All eyes on AIs?

The RealPage and Yardi cases deal with algorithms, which the RealPage Statement of Interest labels “the new frontier.”

But the next frontier is already here with artificial intelligence (AI), and DOJ has been clear that it has its eyes on AI price fixing. As Deputy Attorney General Lisa Monaco said in a recent speech: “[p]rice fixing using AI is still price fixing.” Monaco further asserted that “[o]ur laws will always apply” and declared that DOJ’s “enforcement must be robust.” At the Antitrust Division, Assistant Attorney General Jonathan Kanter has trumpeted the “Project Gretzky” initiative to “skate where the puck is going” with respect to AI.

But AI pricing differs in meaningful ways from algorithm-driven pricing. An algorithm is an automated instruction that executes upon encountering a pre-programmed trigger. Algorithms can be simple, such as an “if-then” command that executes on the trigger, or they can consist of more complex mathematical equations. But all algorithms are deterministic and rely on human input to solve problems. AI, on the other hand, is built upon algorithms, but is able to alter its algorithms and create new ones in response to learned inputs and data, beyond just the data that it was originally programmed to recognize as triggers. Two AI-pricing tools may learn to coordinate with each other by trial and error, without being designed or instructed to collude by their human creators.

In that situation, could DOJ or a private plaintiff prove sufficient intent to support finding an unlawful agreement that violates Section 1 of the Sherman Act and therefore properly might be considered “AI price fixing?” DOJ has signaled that its investigations of AI pricing will use aggressive tools – including covert techniques such as wiretaps and undercover operations -- “to really get at that intent element and figure it out on the front end.” But will evidence of human intent even be sufficient in a situation where autonomous systems learn to adjust prices in relation to competitors when a human did not design or instruct the algorithm to coordinate competitor pricing and may not even realize that the algorithm has learned to optimize pricing in this way?

Even if the Division is successful in influencing judicial doctrine around algorithmic price setting, therefore, the durability of rulings that relate to algorithmic pricing, specifically with regard to their applicability to AI pricing, will remain an open question.

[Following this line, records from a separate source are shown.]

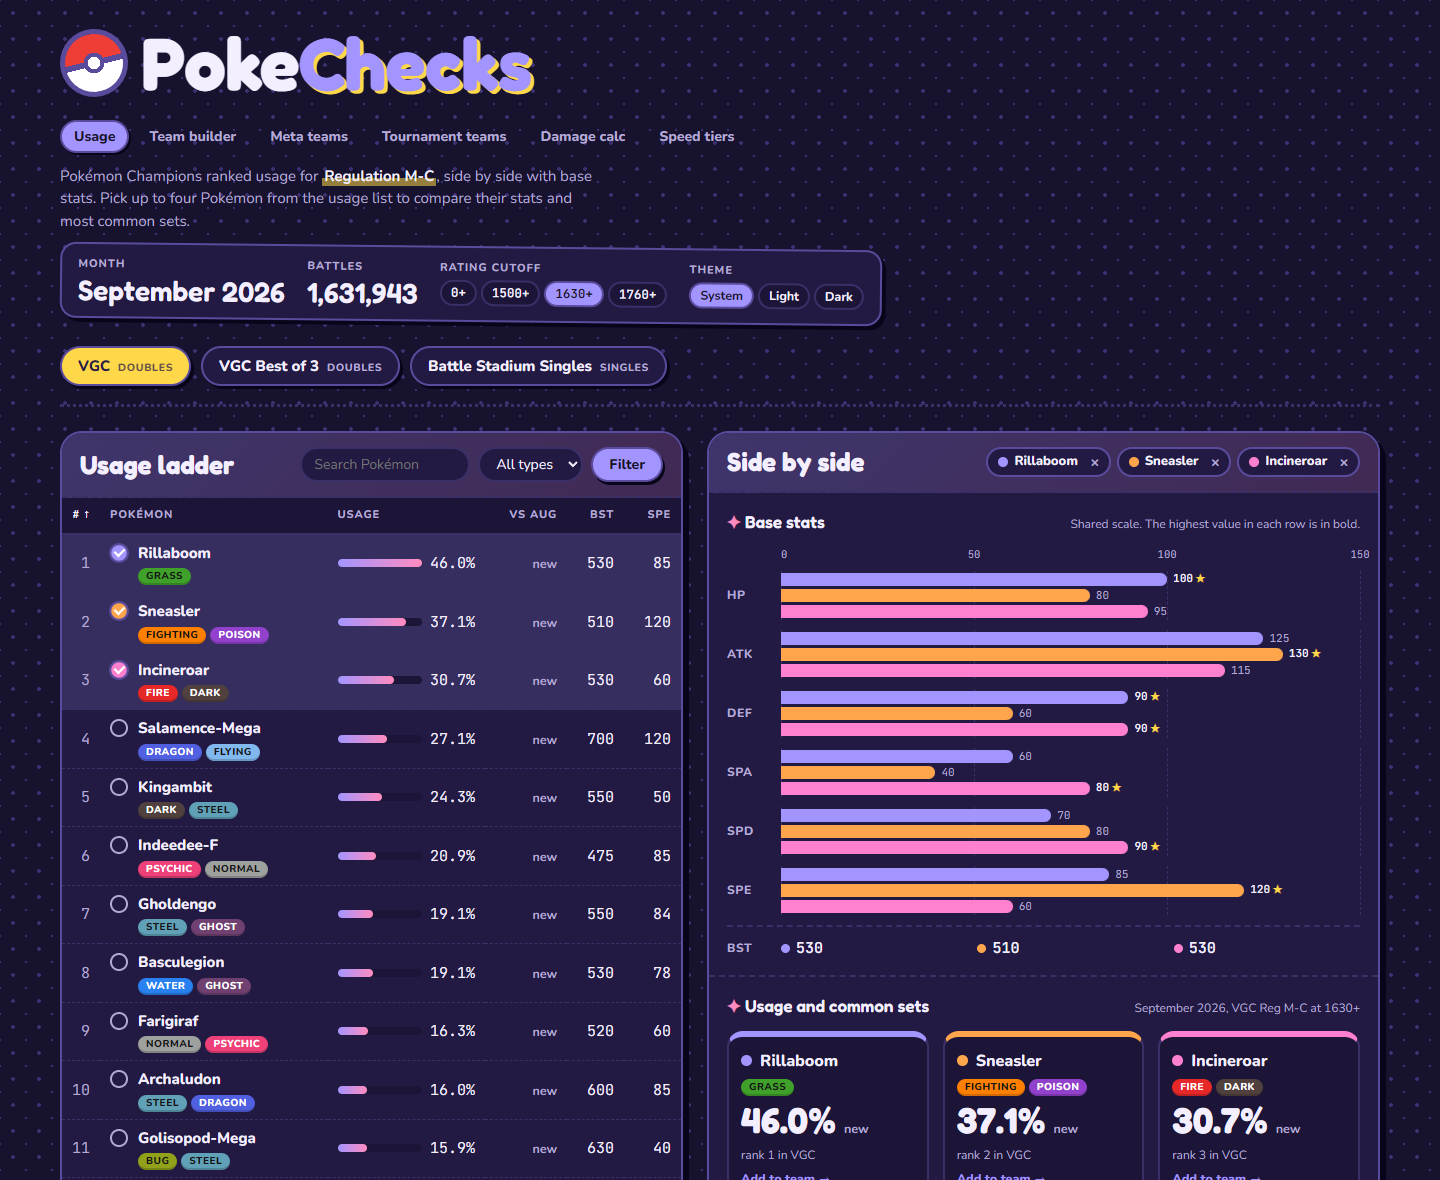
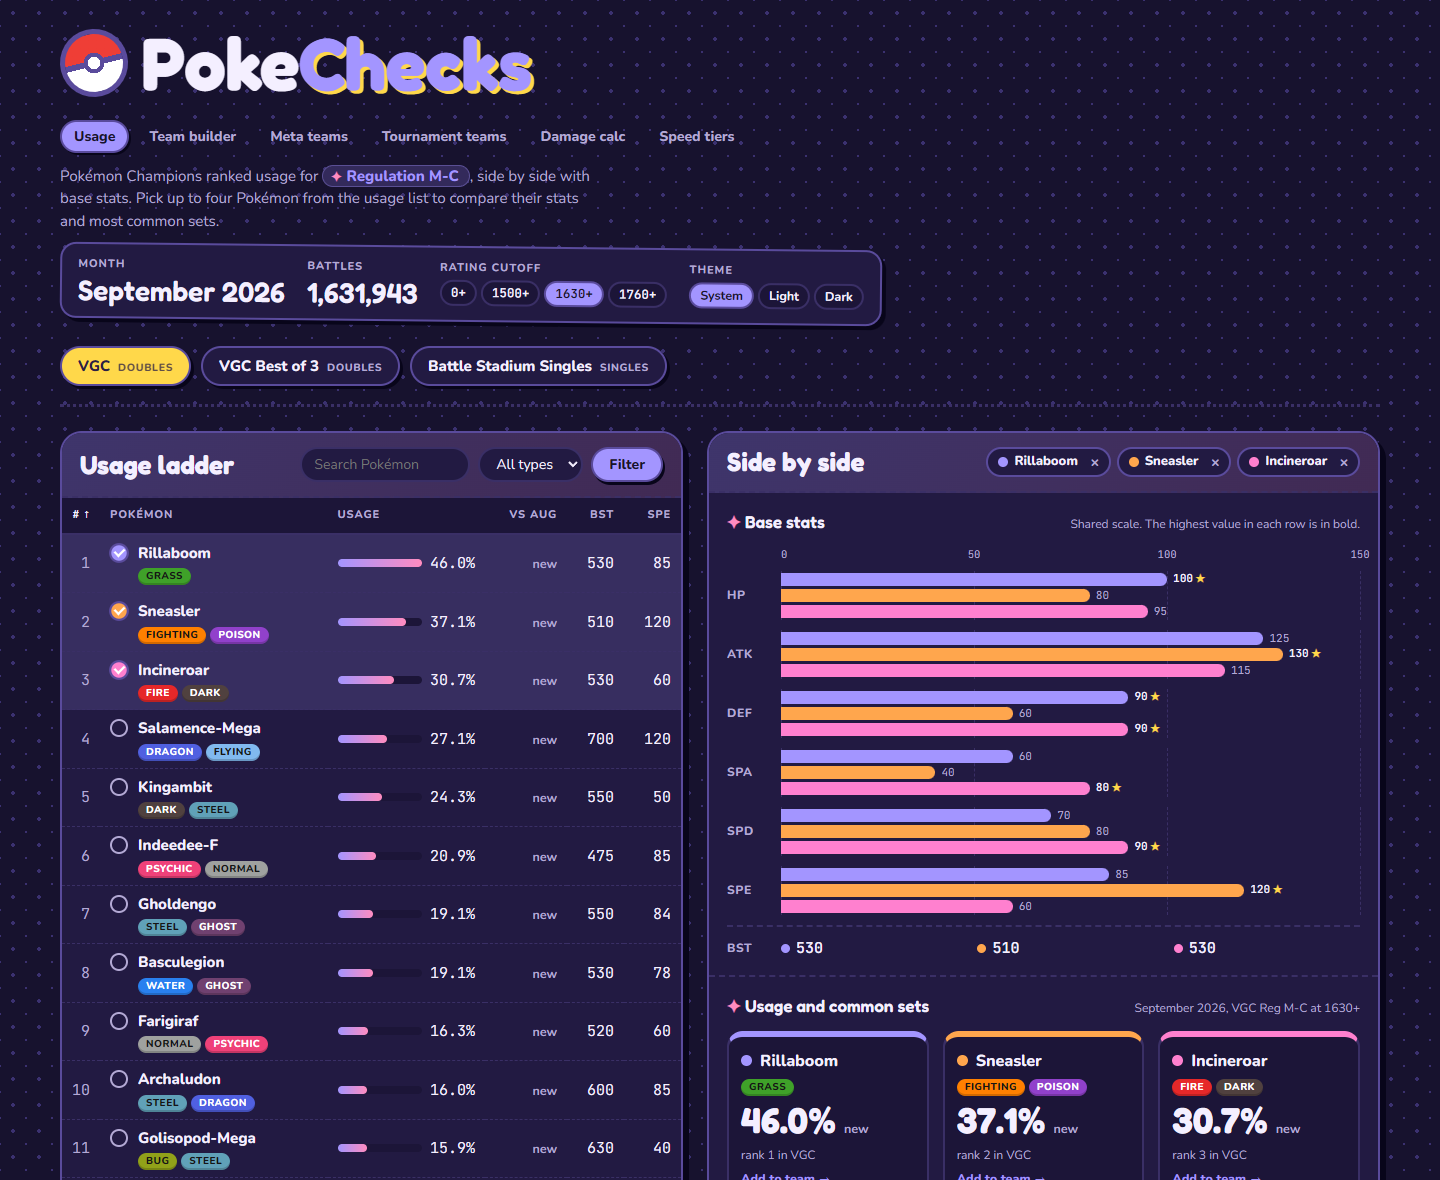
Show the regulation in a pill instead of a yellow highlight
The regulation name in each page's description now sits in a soft purple
pill with a sparkle, matching the site's other chips. Retake the README
screenshots to match.

Changed region(s): [[0.0312, 0.122, 0.4062, 0.2136]]

diff --git a/assets/app.css b/assets/app.css
@@ -97,7 +97,14 @@ h1::before {
 header:hover h1::before { transform: rotate(16deg); }
 h1 span { color: var(--accent); text-shadow: .045em .045em 0 var(--pop); }
 .dek { margin: 12px 0 0; color: var(--muted); max-width: 60ch; text-wrap: pretty; }
-.dek strong { color: var(--ink); background: linear-gradient(transparent 58%, color-mix(in srgb, var(--pop) 55%, transparent) 58%); padding-inline: 2px; }
+/* The regulation name sits in a soft pill with a sparkle, like the site's other chips. */
+.dek strong {
+  display: inline-block; white-space: nowrap; color: var(--accent); font-weight: 800; line-height: 1.35;
+  background: color-mix(in srgb, var(--accent) 13%, var(--panel));
+  border: 1.5px solid color-mix(in srgb, var(--accent) 35%, transparent);
+  border-radius: 999px; padding: 0 10px 0 8px;
+}
+.dek strong::before { content: "✦"; color: var(--pink); margin-right: 5px; font-size: .85em; }
 .ladder-meta {
   display: flex; gap: 18px 22px; flex-wrap: wrap;
   background: var(--panel); border: 2px solid var(--edge); border-radius: var(--r-card);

Algorithmic pricing software programs have become a common tool for businesses that engage in dynamic pricing of many consumer products and services. The DOJ has been vocal about its concern that algorithmic pricing tools risk becoming the most insidious instrumentality of price fixers in the history of the Sherman Act. Its Statements of Interest in the RealPage and Yardi litigations leave little doubt that DOJ may pursue some uses of algorithmic price-setting tools as per se unlawful violations of Section 1 of the Sherman Act. It remains to be seen, however, how the DOJ will grapple with several open questions and – if and when it does – whether judges and factfinders will agree with its positions.